China-U.S. military ties must improve
It would be hard to overstate the importance of a visit this week by U.S. Pacific commander William Fallon to China.
Fallon's mission is to restore quality contacts and communications between American military officials and their Chinese counterparts.
Such communications were stalled after Tiananmen Square and, more recently, after the Chinese seizure of a U.S. spy plane and its crew in 2001.
While the ensuing frostiness was understandable, it is dangerous and unnecessary.
Going forward, it is imperative that the two sides have the kind of face-to-face relationship that can avoid confrontations that might stem from misunderstandings and lack of communication.
That idea was expressly recognized by one of Fallon's contacts in China, Gen. Ge Zhengfeng, the Chinese military's deputy chief of staff. According to Bloomberg News, Ge said it was important for Chinese and U.S. officials to deepen their relationship so they don't view each other through the "lens of ignorance and suspicion."
Fallon recognizes this, and has said so on many occasions. Unfortunately, his efforts (as well as similar efforts by his predecessors) often have been hamstrung by politics.

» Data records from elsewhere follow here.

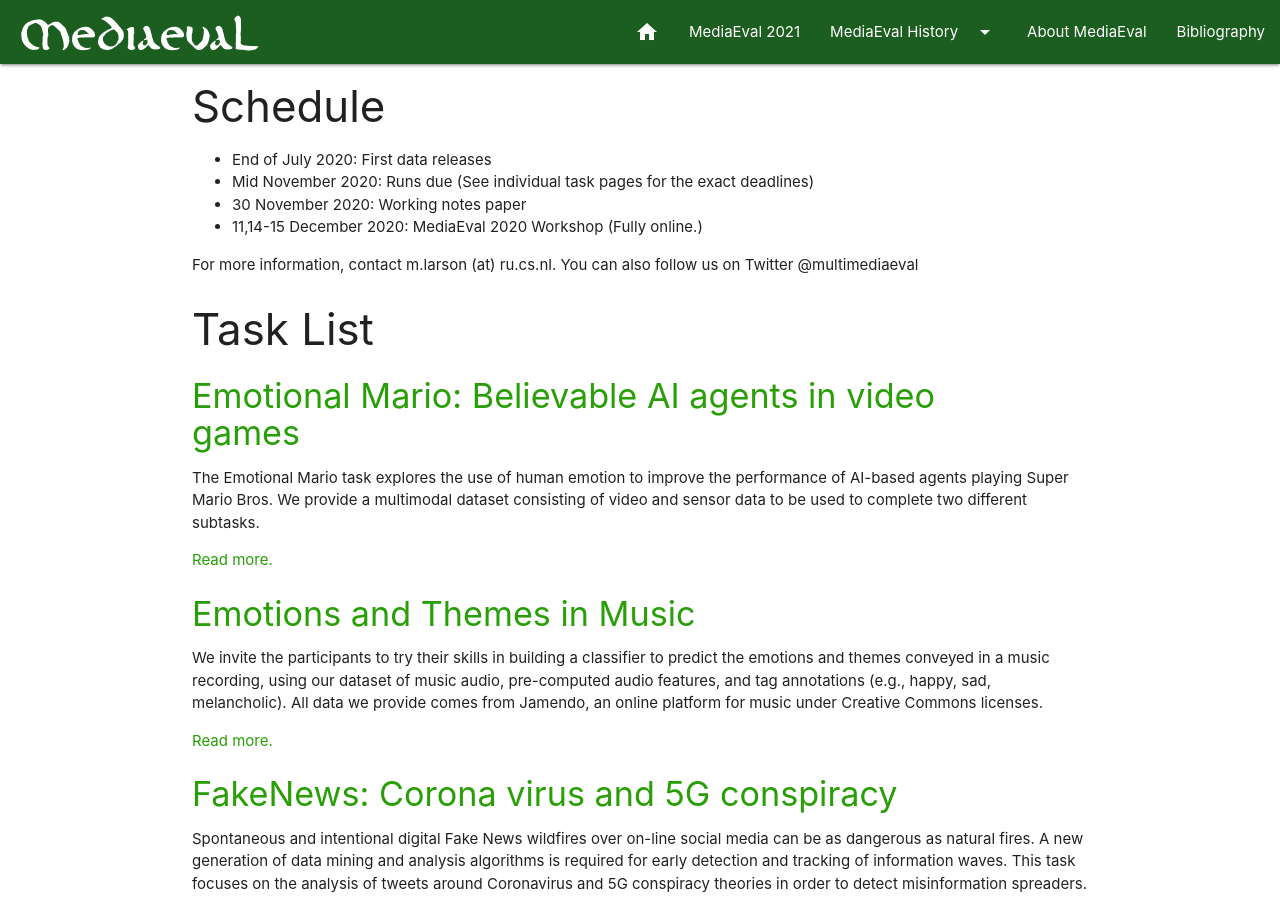
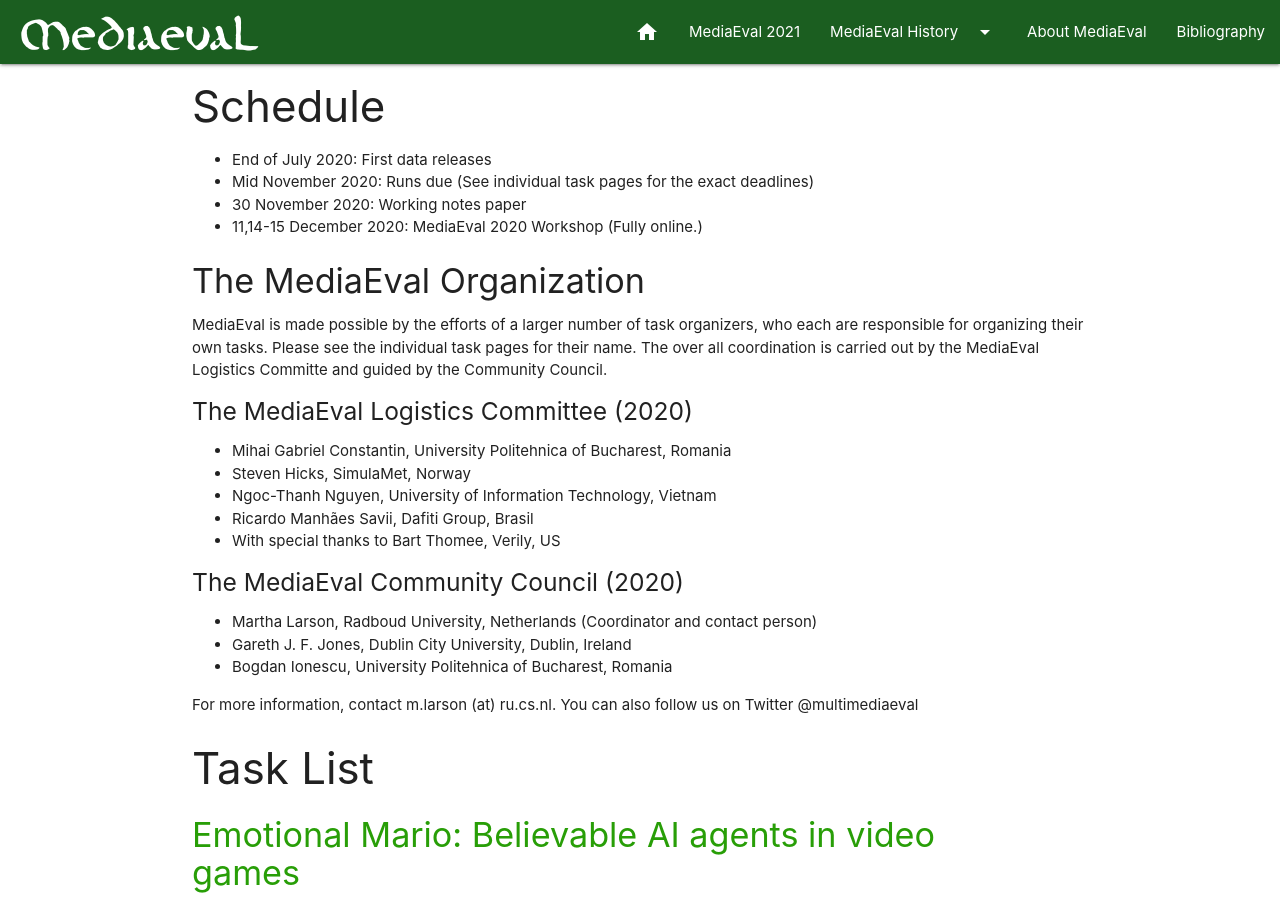
Before and after one commit to multimediaeval/multimediaeval.github.io, a Jekyll site: the page built from _editions/2020.md, in a window 1280 px wide and 900 px high, scrolled down 378 px. Built offline with Jekyll 4.4.1, drawn with Linux system fonts in a browser that asks for light colours.

Commit message:
Update 2020.md

```diff
--- a/_editions/2020.md
+++ b/_editions/2020.md
@@ -50,6 +50,21 @@ Registration is now open: Register to participate by filling in the [MediaEval 2
 * 30 November 2020: Working notes paper
 * 11,14-15 December 2020: MediaEval 2020 Workshop (Fully online.)
 
+#### The MediaEval Organization
+MediaEval is made possible by the efforts of a larger number of task organizers, who each are responsible for organizing their own tasks. Please see the individual task pages for their name. The over all coordination is carried out by the MediaEval Logistics Committe and guided by the Community Council.
+
+##### The MediaEval Logistics Committee (2020)
+* Mihai Gabriel Constantin, University Politehnica of Bucharest, Romania
+* Steven Hicks, SimulaMet, Norway
+* Ngoc-Thanh Nguyen, University of Information Technology, Vietnam
+* Ricardo Manhães Savii, Dafiti Group, Brasil
+* With special thanks to Bart Thomee, Verily, US
+
+##### The MediaEval Community Council (2020)
+* Martha Larson, Radboud University, Netherlands (Coordinator and contact person)
+* Gareth J. F. Jones, Dublin City University, Dublin, Ireland
+* Bogdan Ionescu, University Politehnica of Bucharest, Romania
+
 <!---
 The MediaEval Workshop schedule will center on the \'golden hours\' in order to allow as many people around the world to participate as possible. The start and finish times for each day will be announced soon. The exact schedule will be published shortly before the workshop begins.
 -->
```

For instance, one obstacle to closer cooperation is the National Defense Authorization Act, which restricts contacts and military exchanges between the two nations. Those restrictions should be lifted, but this is a two-way street: China must also demonstrate an increased willingness to talk and cooperate with American military interests.